There is no question that Jadeveon Clowney is the big name free agent everyone is talking about when it comes to the defensive line of the Seattle Seahawks, but there are several other members of the the group slated to hit free agency in March. Jarran Reed, Quinton Jefferson, Ziggy Ansah and Al Woods are all scheduled to see their contracts expire and explore the riches of free agency in a matter of weeks.
In contrast, the list of defensive linemen the Seahawks currently have under contract for 2020 is rather short:
- Rasheem Green,
- L.J. Collier,
- Poona Ford,
- Bryan Mone and
- Demarcus Christmas.
While Green outperformed expectations in 2019 and Ford and Mone have flashed at time, that’s a pretty barren cupboard for the team heading into next season, meaning the Restricted Free Agency decision of Branden Jackson could be very interesting.
So far we’ve taken a look at how the team will handle the situation regarding David Moore, what they will do with Joey Hunt and whether or not Jacob Hollister will be a part-of-one-season wonder, or whether he’ll back back again in 2020.
To rehash for those who have forgotten how Restricted Free Agency in the NFL works, when it comes to RFAs, teams need to decide whether or not to extend a RFA tender. If they decide not to extend a tender, then the player becomes an Unrestricted Free Agent (to head off the question, non-tendered RFAs who become UFAs do not count towards comp pick calculations).
If the team decides to extend a tender offer to a RFA, there are three different levels of tender offer that can be extended: First Round tender, Second Round tender or Original Round tender. Each tender comes with a salary determined by formula and specified by the league. While the exact tender amounts for RFAs for the 2020 season have yet to be announced, OverTheCap.com has historically been very close on the tender amounts, and their current projections are as follows:
- First Round tender: $4.667M
- Second Round tender: $3.278M
- Original Round tender: $2.144M
The way the tenders work is that they are an offer for a one-year contract at the specified amount. If another team wishes to sign an RFA to a contract once free agency starts in March, they are required to give up a draft pick corresponding to the round of tender placed on the player. So, for example, if a player is given a second round tender and another team signs the player to an offer sheet, the new team must then send its second round pick to the player’s prior team. Now, in the middle of all of that, the player’s former team has the right of first refusal and can opt to match the contract given to the player in lieu of accepting the draft pick.
Also, because someone asked in the comments to the article on Moore, the tenders are non-guaranteed. The players can be waived or traded without any financial ramifications for the team, with the lone exception being for injury. Injured players may not be released under the CBA, meaning that if a player on an RFA tender gets hurt, they go to injured reserve where they get paid, making the RFA tender effectively guaranteed for injury, but it’s not a guarantee that is included in the language of the contract.
In the case of an Original Round tender, the draft pick the new team would be required to give up is the same as the draft pick originally used to select the player when they came out of college.
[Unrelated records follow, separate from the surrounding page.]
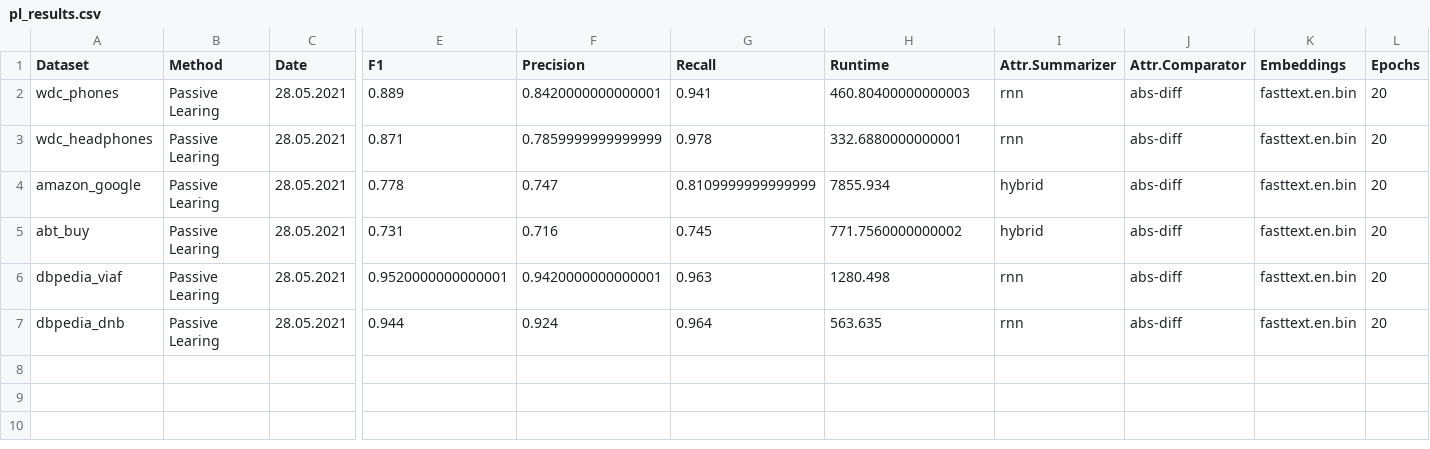
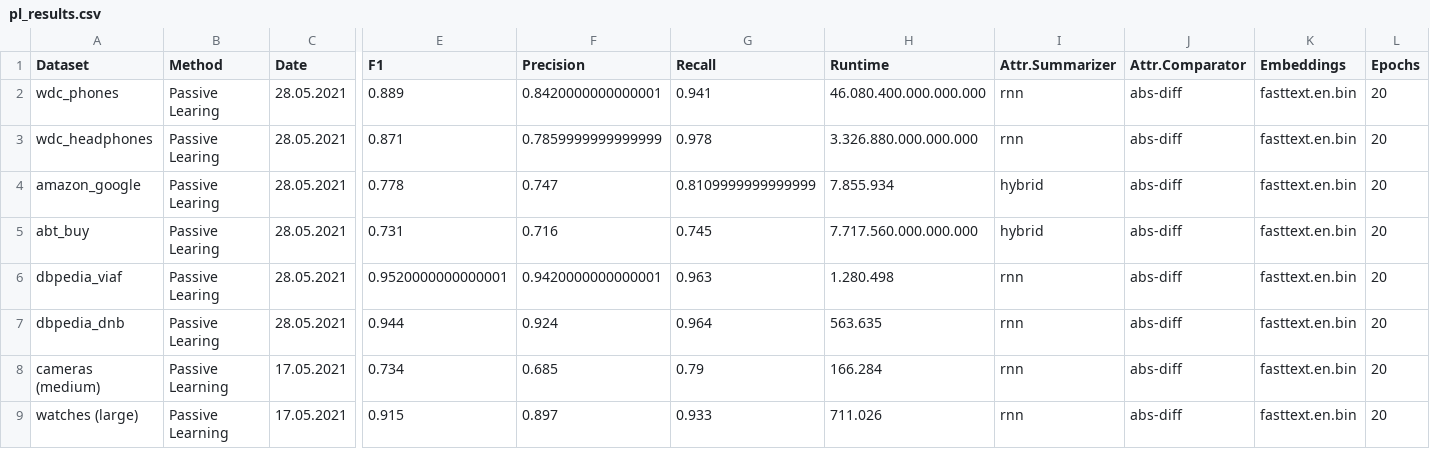
Before and after one commit to s-waitz/master-thesis-code, a CSV file: results/deepmatcher_2source/pl_results.csv, drawn as a sheet; only a part is shown, gaps mark what is left out; rows hold the shown columns only; the diff names each change by its address in the sheet, - before the commit and + after, or states it on an @@ line.

```diff
--- a/results/deepmatcher_2source/pl_results.csv
+++ b/results/deepmatcher_2source/pl_results.csv
-H2 (Runtime): 460.80400000000003
+H2 (Runtime): 46.080.400.000.000.000
-H3 (Runtime): 332.6880000000001
+H3 (Runtime): 3.326.880.000.000.000
-H4 (Runtime): 7855.934
+H4 (Runtime): 7.855.934
-H5 (Runtime): 771.7560000000002
+H5 (Runtime): 7.717.560.000.000.000
-H6 (Runtime): 1280.498
+H6 (Runtime): 1.280.498
+row 8: cameras (medium) | Passive Learning | 17.05.2021 | 0.734 | 0.685 | 0.79 | 166.284 | rnn | abs-diff | fasttext.en.bin | 20
+row 9: watches (large) | Passive Learning | 17.05.2021 | 0.915 | 0.897 | 0.933 | 711.026 | rnn | abs-diff | fasttext.en.bin | 20
```
Also changed, not shown: results/deepmatcher_2source/abt_buy/al_random_init_abt_buy.csv, results/deepmatcher_2source/dbpedia_dnb/al_tl_da_thresh_dbpedia_dnb.csv, 21 other files.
Now, in Jackson’s case, just like Hollister, he originally entered the league as an undrafted free agent. That means that if an Original Round tender is used and another team signs him to an offer sheet, no draft pick compensation would need to be sent. The Hawks, however, would still retain the right of first refusal and be given the opportunity to match whatever contract Jackson signs with another team.
The reason the decision on Jackson might come down to the wire is because the RFA tenders are not due until free agency officially starts, which this year is at 4 pm New York Time on Wednesday, March 18. That means the Hawks will have the next seven weeks and one day to negotiate with the members of the defensive line they’d like to retain, such as Reed, Clowney, Jefferson and Woods, and then the team doesn’t have to make a decision on which level to tender Jefferson until they know whether they will be in the market for the services of Clowney and the others.
As unrestricted free agents, Clowney, Reed, Jefferson and Woods will be able to negotiate with other teams starting Monday, March 16, meaning the Hawks should have a good understanding of whether retaining any of those names will be a realistic possibility. If the team is able to come to terms with one or more of those soon-to-be free agents, whether in the coming weeks or during the legal tampering period of March 16 - March 18, then Jackson becomes less of a priority. In that case, I’d expect an original round tender to be used.
On the flip side, if the Seahawks front office is eating lunch on March 18 with the knowledge that Reed, Clowney and Jefferson have already agreed to terms with other teams and that none of those three will be playing in Seattle in 2020, all of a sudden the need to keep someone who played over 400 defensive snaps and recorded a couple of quarterback sacks becomes more urgent. That could see the second round tender come into play.
So, while fans will be eagerly watching to see what happens with the Seattle defensive line between now and the start of free agency, Branden Jackson and his agent may be watching even closer.
How should the Seahawks handle Restricted Free Agent Branden Jackson?
This poll is closed
First Round tender - $4.667M
Second Round tender - $3.278M
Original Round tender - $2.144M
Non-tender (becomes UFA)